There have been many books written on the Craft over the last 50 years. Some of the first were published by those characters we call the founders of modern Wicca, such as Gerald Gardner, Doreen Valiente, and Ray Buckland. Since then, witches who have initiated themselves from books, without any formal initiation through a lineaged coven, have formed many covens. There is certainly nothing wrong with this process – and by writing these books, our founders themselves provided the material for this process to happen. However by the original laws, if you were not initiated by one of Gardner’s students, or indeed Gardner himself, then you were not actually ‘Wiccan’. This view has now become outdated, as the practice has expanded and the word ‘Wicca’ has grown to define a religion open to all; although, many traditional Wiccans still hold this view.
Whilst I am trained in traditional Wicca, I have also been involved in working with the Egyptian mysteries, the Old Craft, and other forms of magic and ceremony, which are very separate to Wicca. So, I describe my practice simply as Initiatory Witchcraft, which encompasses the many ritual practices of Paganism and modern witchcraft whilst incorporating much of the structure of Wicca. I believe this removes limitations that may be set by following one path alone, and allows the person to grow.

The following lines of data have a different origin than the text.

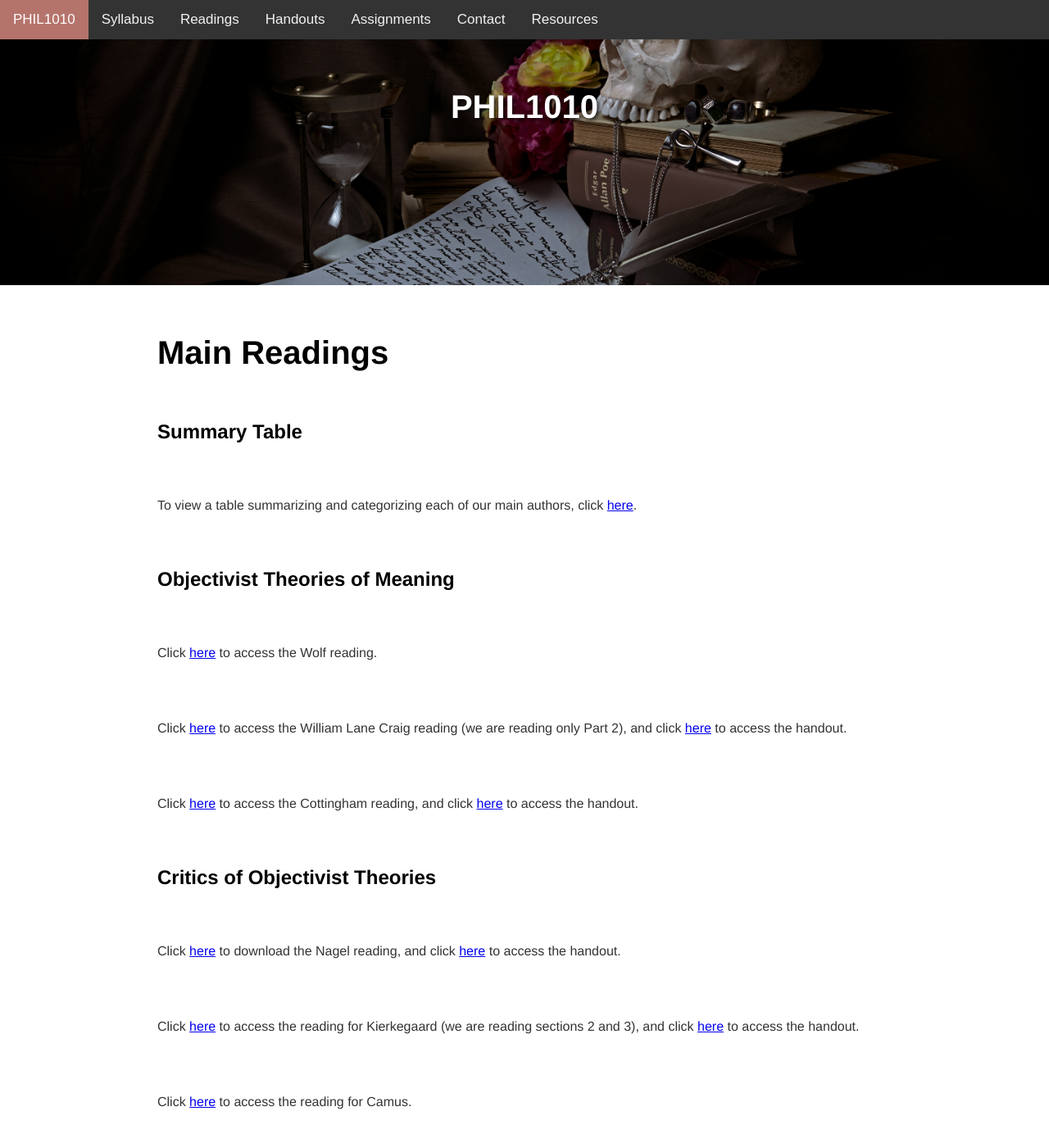
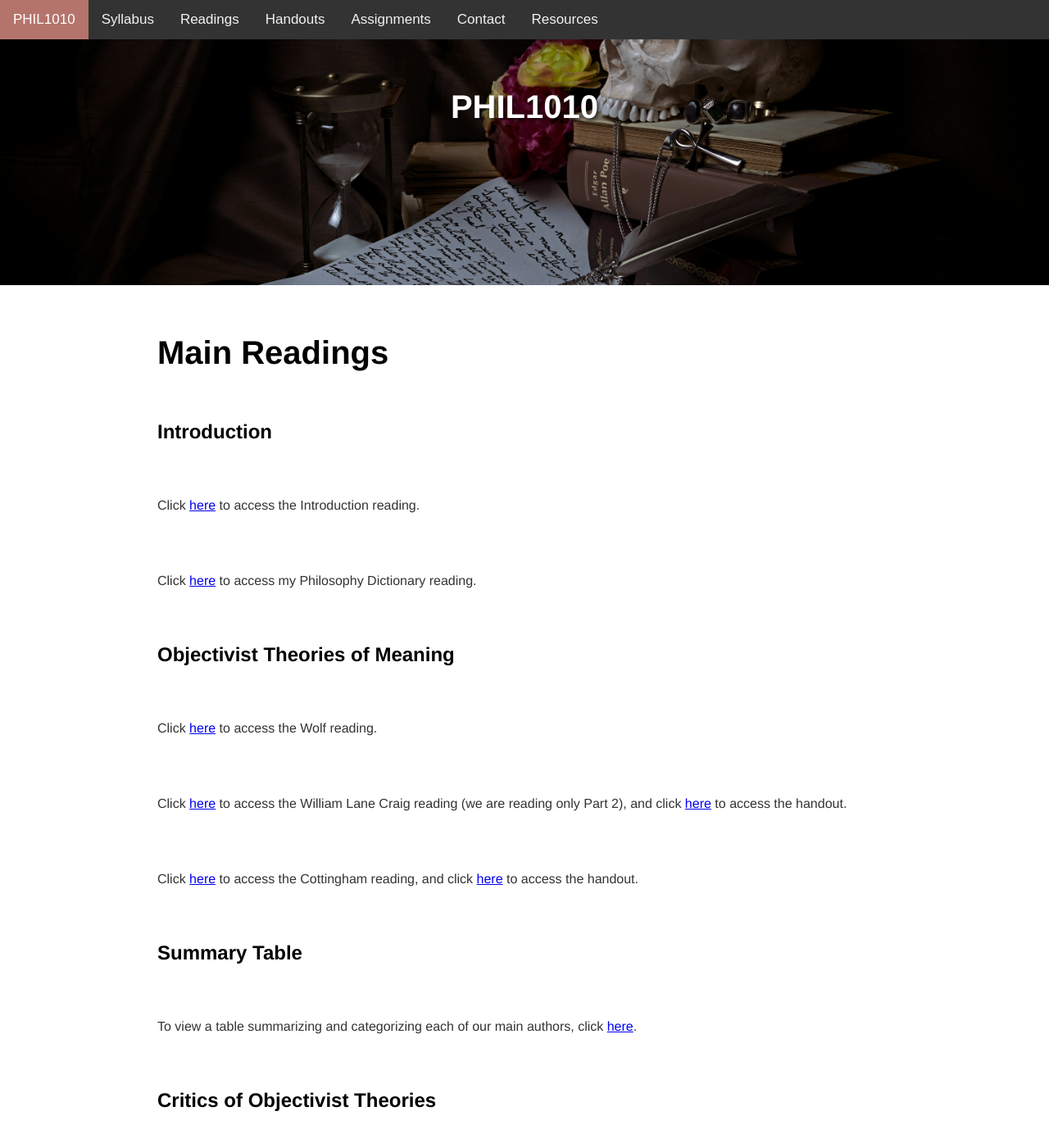
Before and after one commit to kevinjpatton/kevinjpatton.github.io, a Jekyll site: the page built from teaching/phil_1010/readings/index.html, in a window 1280 px wide and 1400 px high. Shown: the top 1395 px of the window at 82% size. Built offline with Jekyll 4.4.1, drawn with Linux system fonts in a browser that asks for light colours; Markdown is read by kramdown in place of the engine named in the settings.

Commit message:
Update index.html

```diff
--- a/teaching/phil_1010/readings/index.html
+++ b/teaching/phil_1010/readings/index.html
@@ -3,12 +3,16 @@ layout: 1010
 title: PHIL1010 - Readings
 ---
 <h1>Main Readings</h1>
-<h2>Summary Table</h2>
-<p>To view a table summarizing and categorizing each of our main authors, click <a href="/teaching/phil_1010/readings/summary/index.html">here</a>.</p>
+<h2>Introduction</h2>
+<p>Click <a href="/banda/Draft - How to Philosophize.pdf" target="_blank">here</a> to access the Introduction reading.</p>
+<p>Click <a href="/banda/Draft - Philosophabet.pdf" target="_blank">here</a> to access my Philosophy Dictionary reading.</p>
+
 <h2>Objectivist Theories of Meaning</h2>
 <p>Click <a href="/teaching/phil_1010/readings/Susan Wolf - The Meanings of Lives.pdf" target="_blank">here</a> to access the Wolf reading.</p>
 <p>Click <a href="/teaching/phil_1010/readings/William Lane Craig - Reasonable Faith.pdf" target="_blank">here</a> to access the William Lane Craig reading (we are reading only Part 2), and click <a href="/teaching/phil_1010/readings/Handout - WLC.pdf" target="_blank">here</a> to access the handout.</p>
 <p>Click <a href="/teaching/phil_1010/readings/John Cottingham - The Meaning of Life and Transcendence.pdf" target="_blank">here</a> to access the Cottingham reading, and click <a href="/teaching/phil_1010/readings/Handout - Cottingham.pdf" target="_blank">here</a> to access the handout.</p>
+<h2>Summary Table</h2>
+<p>To view a table summarizing and categorizing each of our main authors, click <a href="/teaching/phil_1010/readings/summary/index.html">here</a>.</p>
 
 <h2>Critics of Objectivist Theories</h2>
 <p>Click <a href="/teaching/phil_1010/readings/Thomas Nagel - Mortal Questions.pdf" target="_blank">here</a> to download the Nagel reading, and click <a href="/teaching/phil_1010/readings/Handout - Nagel and The Absurd.pdf" target="_blank">here</a> to access the handout.</p>
```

The aim of my essay today is to first give an introduction to modern witchcraft and Wicca, and briefly discuss my views on some of the practices. I also want to speak about some of the misconceptions of the Craft, and also discuss the future of the Craft, as both a religion and a practice…